I don’t feel like what you’re suggesting is what the average pro D2 person wants. There are some hardcore people on either side of the argument that mindlessly ask for extreme solutions but I don’t feel like its fair to group everyone into that.

Diablo 2 wasn’t honestly that hard. Some people act like D2 was some crazy difficult and punishing game, but it really wasn’t. Normal/nightmare were pretty easy to get through if you just used logic and tossed some skills at synergies.

The complexity I would ask for shouldn’t be messing with anybody who’s starting out or engaging and giving the game a try. It should come later in the game through itemization and skills at higher levels.

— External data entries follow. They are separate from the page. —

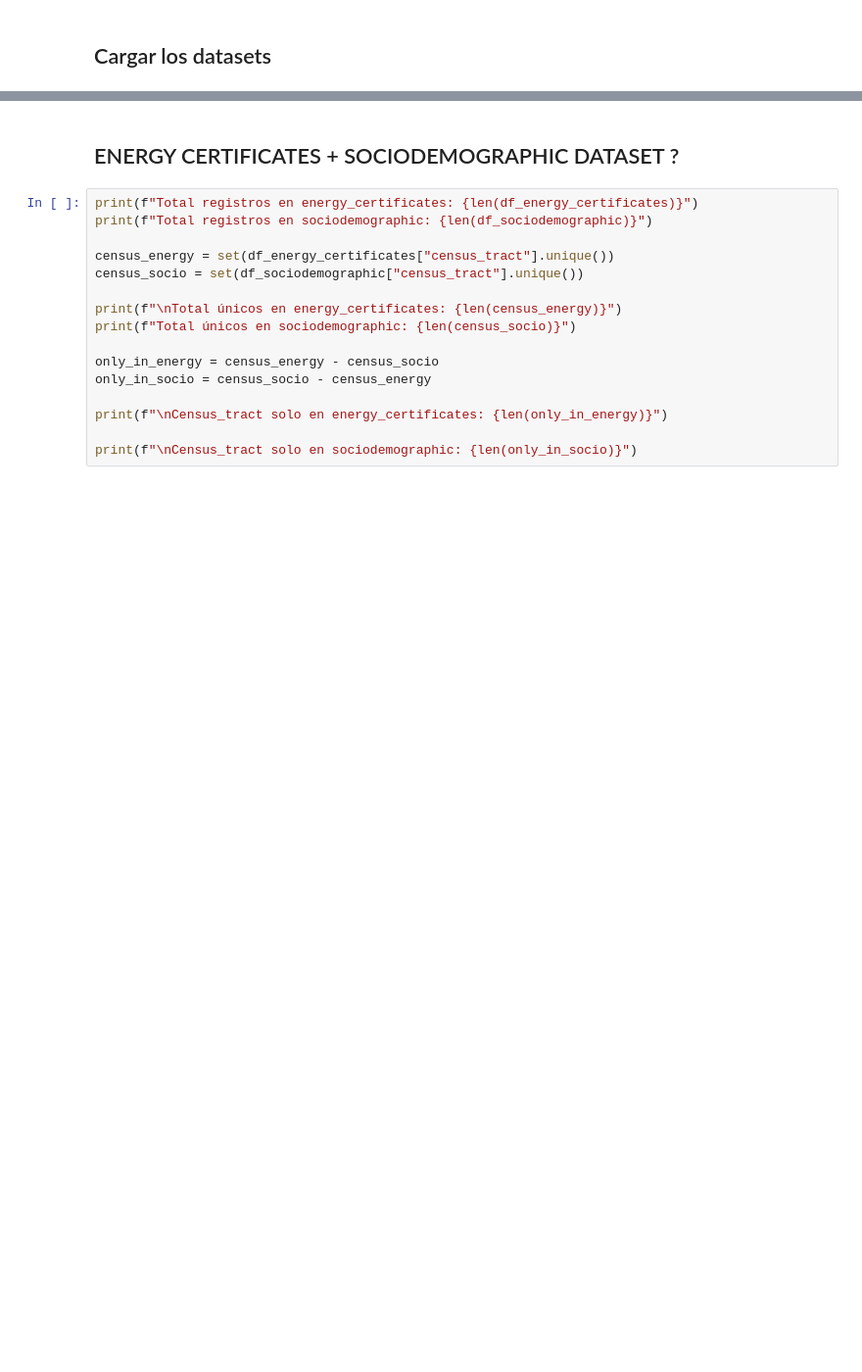
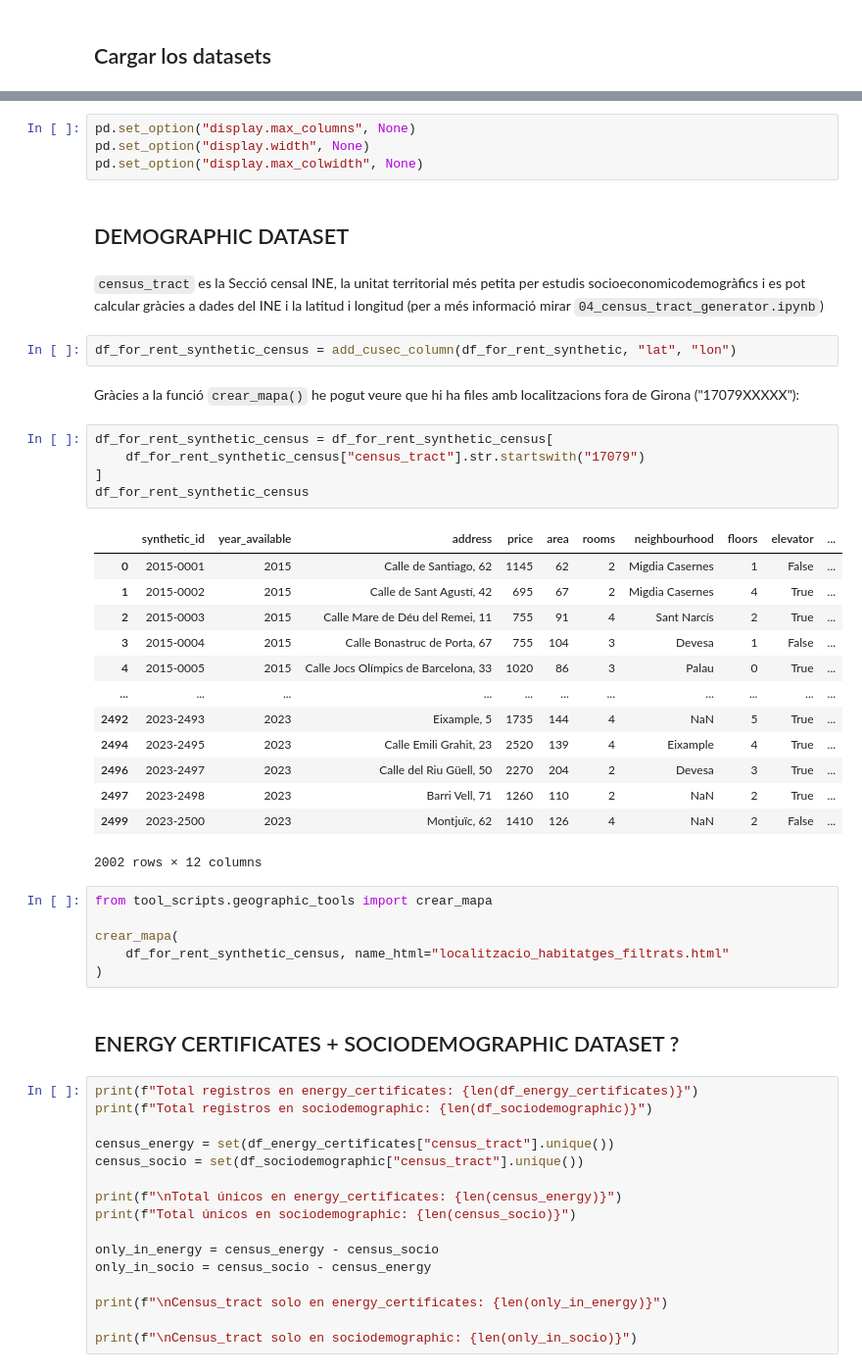
Before and after one commit to Sebastiano0248/notebooks-hackathon-udg26, a Jupyter notebook: notebooks/01_exploratory_data_analysis.ipynb, the cells around one changed output, grey strips where cells are left out. Shown at 98% size. Saved outputs shown, nothing was run; the diff lists cells and outputs as text; blank space fills up the shorter version.

```diff
--- a/notebooks/01_exploratory_data_analysis.ipynb
+++ b/notebooks/01_exploratory_data_analysis.ipynb
@@ -53,3 +26,40 @@ SOCIODEMOGRAPHIC DATASET
+# %%
+pd.set_option("display.max_columns", None)
+pd.set_option("display.width", None)
+pd.set_option("display.max_colwidth", None)
+# %% [markdown]
+## DEMOGRAPHIC DATASET
+# %% [markdown]
+`census_tract` es la Secció censal INE, la unitat territorial més petita per estudis socioeconomicodemogràfics i es pot calcular gràcies a dades del INE i la latitud i longitud (per a més informació mirar `04_census_tract_generator.ipynb`)
+# %%
+df_for_rent_synthetic_census = add_cusec_column(df_for_rent_synthetic, "lat", "lon")
+# %% [markdown]
+Gràcies a la funció `crear_mapa()` he pogut veure que hi ha files amb localitzacions fora de Girona ("17079XXXXX"):
+# %%
+df_for_rent_synthetic_census = df_for_rent_synthetic_census[
+    df_for_rent_synthetic_census["census_tract"].str.startswith("17079")
+]
+df_for_rent_synthetic_census
+# %% [output]
+|  | synthetic_id | year_available | address | price | area | rooms | neighbourhood | floors | elevator | ... |
+| 0 | 2015-0001 | 2015 | Calle de Santiago, 62 | 1145 | 62 | 2 | Migdia Casernes | 1 | False | ... |
+| 1 | 2015-0002 | 2015 | Calle de Sant Agustí, 42 | 695 | 67 | 2 | Migdia Casernes | 4 | True | ... |
+| 2 | 2015-0003 | 2015 | Calle Mare de Déu del Remei, 11 | 755 | 91 | 4 | Sant Narcís | 2 | True | ... |
+| 3 | 2015-0004 | 2015 | Calle Bonastruc de Porta, 67 | 755 | 104 | 3 | Devesa | 1 | False | ... |
+| 4 | 2015-0005 | 2015 | Calle Jocs Olímpics de Barcelona, 33 | 1020 | 86 | 3 | Palau | 0 | True | ... |
+| ... | ... | ... | ... | ... | ... | ... | ... | ... | ... | ... |
+| 2492 | 2023-2493 | 2023 | Eixample, 5 | 1735 | 144 | 4 | NaN | 5 | True | ... |
+| 2494 | 2023-2495 | 2023 | Calle Emili Grahit, 23 | 2520 | 139 | 4 | Eixample | 4 | True | ... |
+| 2496 | 2023-2497 | 2023 | Calle del Riu Güell, 50 | 2270 | 204 | 2 | Devesa | 3 | True | ... |
+| 2497 | 2023-2498 | 2023 | Barri Vell, 71 | 1260 | 110 | 2 | NaN | 2 | True | ... |
+| 2499 | 2023-2500 | 2023 | Montjuïc, 62 | 1410 | 126 | 4 | NaN | 2 | False | ... |
+2002 rows × 12 columns
+# %%
+from tool_scripts.geographic_tools import crear_mapa
+
+crear_mapa(
+    df_for_rent_synthetic_census, name_html="localitzacio_habitatges_filtrats.html"
+)
 # %% [markdown]
 ## ENERGY CERTIFICATES + SOCIODEMOGRAPHIC DATASET ?
 # %%
```
Also changed, not shown: parts of 5 cells of this notebook, 11 other files.
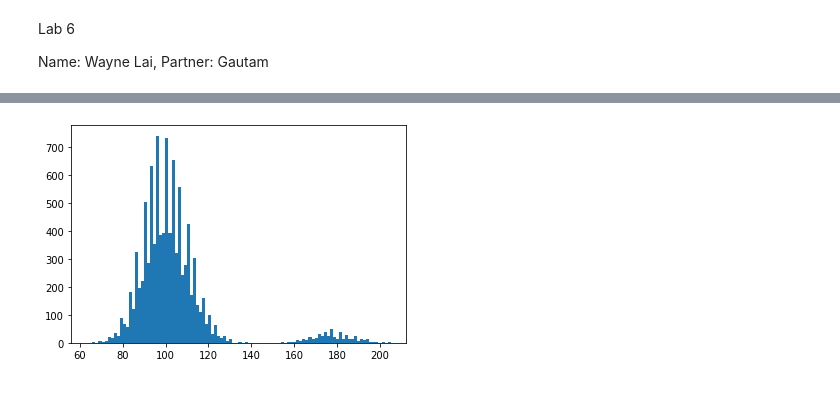
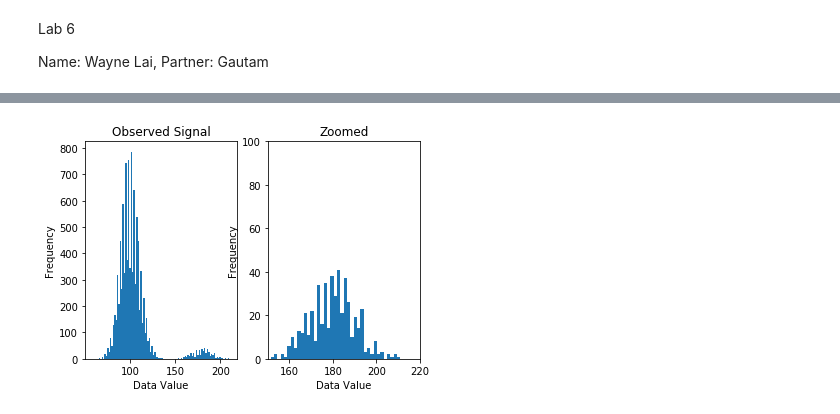
Before and after one commit to weianlai/phys434, a Jupyter notebook: Lab_6.ipynb, the cells around one changed output, grey strips where cells are left out. Saved outputs shown, nothing was run; the diff lists cells and outputs as text; code cells hidden in the pictures.

```diff
--- a/Lab_6.ipynb
+++ b/Lab_6.ipynb
@@ -41,30 +41,47 @@ The upper limit is 149.95413045537094
 # %%
 # Problem 2
 #
 # (a) The histogram below indicates signals of 8 sigma strength injected into the background data. The
 # visual graph clearly distinguishes the background and the injected signals, as there are two mounds
 # of data. The pile on the right, with higher mean, is the injected signal, as the size of it depends
 # on the number of signals. In the case below, there are 10000 points of background against 500
 # points of 8 sigma signal, so there is considerable size difference.
 #
-# (b)
+# (b) The observed value is stronger than the true injected signal, as the plot was set to have the
+# injected signal added onto the background noise. This is further shown in the histogram, as the mean
+# value for the observed value is at around 179, much higher than the 100 of the background. The second
+# histogram on the bottom is the injected signal at greater zoom. The distribution should follow that
+# of the poisson as it is a constant value added to a poisson distributed noise. The poisson is not
+# symmetric, but the increase in the mean value will have it look more like a gaussian.
 
 # The signal is made at 8 sigma, value is calculated.
 sig8signal = np.std(background2) * 8;
 
 # Made an array of random numbers that will be the index to the background data.
 randIdx = np.random.choice(len(background2), 500, replace = False)
 
 # The sigma 8 value is added to the data at the index found above.
 newBackground = background2
 for x in randIdx:
     newBackground[x] = newBackground[x] + sig8signal
 
 # Histogram of the result.
+plt.subplot(1,2,1)
+plt.title('Observed Signal')
+plt.xlabel('Data Value')
+plt.ylabel('Frequency')
 plt.hist(newBackground, bins = 100)
+
+plt.subplot(1,2,2)
+plt.title('Zoomed')
+plt.xlabel('Data Value')
+plt.xlim(150, 220)
+plt.ylim(0, 100)
+plt.hist(newBackground, bins = 100)
+
 plt.show()
 # %% [output]
-[figure, old version]
+[figure, new version]
 # %%
 # Problem 3
 #
```
Also changed, not shown: parts of 7 cells of this notebook.
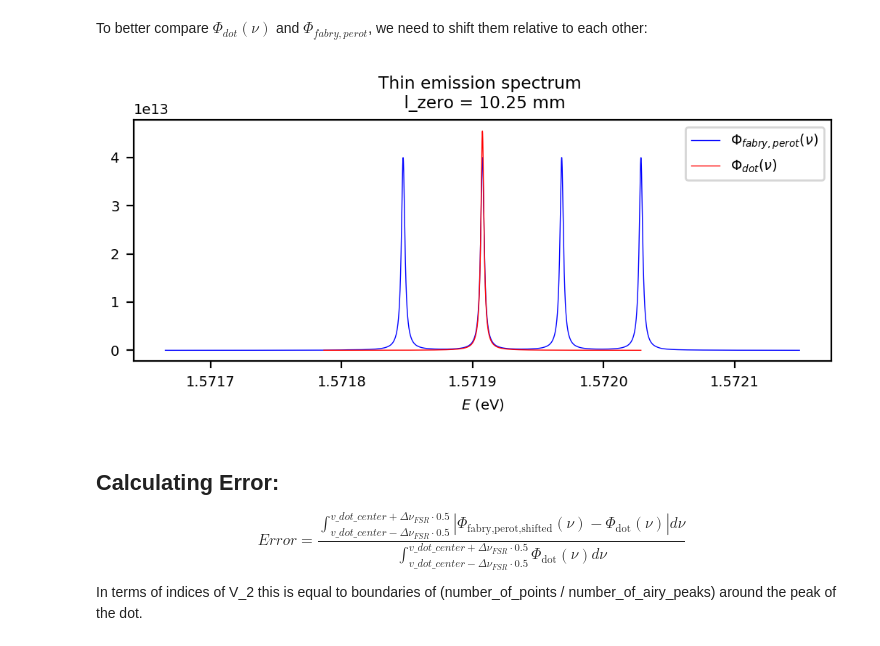
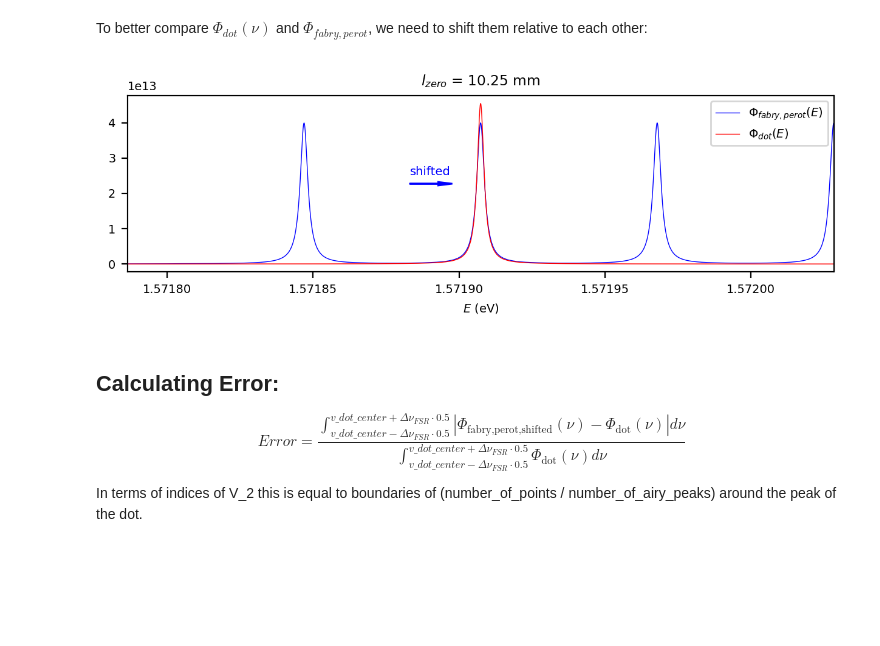
Before and after one commit to JKU-HFP/Sizing_Fabry_Perot_Interferometer, a Jupyter notebook: Sizing_Fabry_Perot_Interferometer.ipynb, the cells around one changed output. Saved outputs shown, nothing was run; the diff lists cells and outputs as text; code cells hidden in the pictures; blank space fills up the shorter version.

```diff
--- a/Sizing_Fabry_Perot_Interferometer.ipynb
+++ b/Sizing_Fabry_Perot_Interferometer.ipynb
@@ -333,15 +342,20 @@ phi_fabry_perot_shifted_zero, position_closest_airy_peak_zero, position_dot_peak
 # %%
 plt.figure()
 
-plt.plot(E_2_zero, phi_fabry_perot_shifted_zero, "b", label=r"$\Phi_{fabry,perot}(\nu)$")
-plt.plot(E_zero, phi_dot_zero, "r" , label=r"$\Phi_{dot}(\nu)$")
+plt.plot(E_2_zero, phi_fabry_perot_shifted_zero, "b", label=r"$\Phi_{fabry,perot}(E)$")
+plt.plot(E_zero, phi_dot_zero, "r" , label=r"$\Phi_{dot}(E)$")
 plt.xlabel(r"$E$ (eV)")
 plt.legend()
-plt.title(f"Thin emission spectrum \n l_zero = {l_zero * 10**3:.02f} mm")
+plt.title(r"$l_{zero}$" +  f" = {l_zero * 10**3:.02f} mm")
+plt.xlim(E_zero.min(), E_zero.max())
+plt.arrow(0.4, 0.5, 0.04, 0, head_width=0.02, head_length=0.02, transform=plt.gca().transAxes, color="b")
+plt.text(0.4, 0.55, "shifted", color="b", transform=plt.gca().transAxes)
 
+plt.tight_layout()
+#plt.savefig(FIGURE_PATH / "simulation-comparison-dot-fabry-perot-output-shifted.pdf")
 plt.show()
 # %% [output]
-[figure, old version]
+[figure, new version]
 # %% [markdown]
 ## Calculating Error:
 
```
Also changed, not shown: parts of 7 cells of this notebook.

One example of something I think D2 did relative to this concept is that the experience penalty for death wasn’t even really relevant till hell difficulty when it started kicking in.


Well said…real life will always trump d4 depth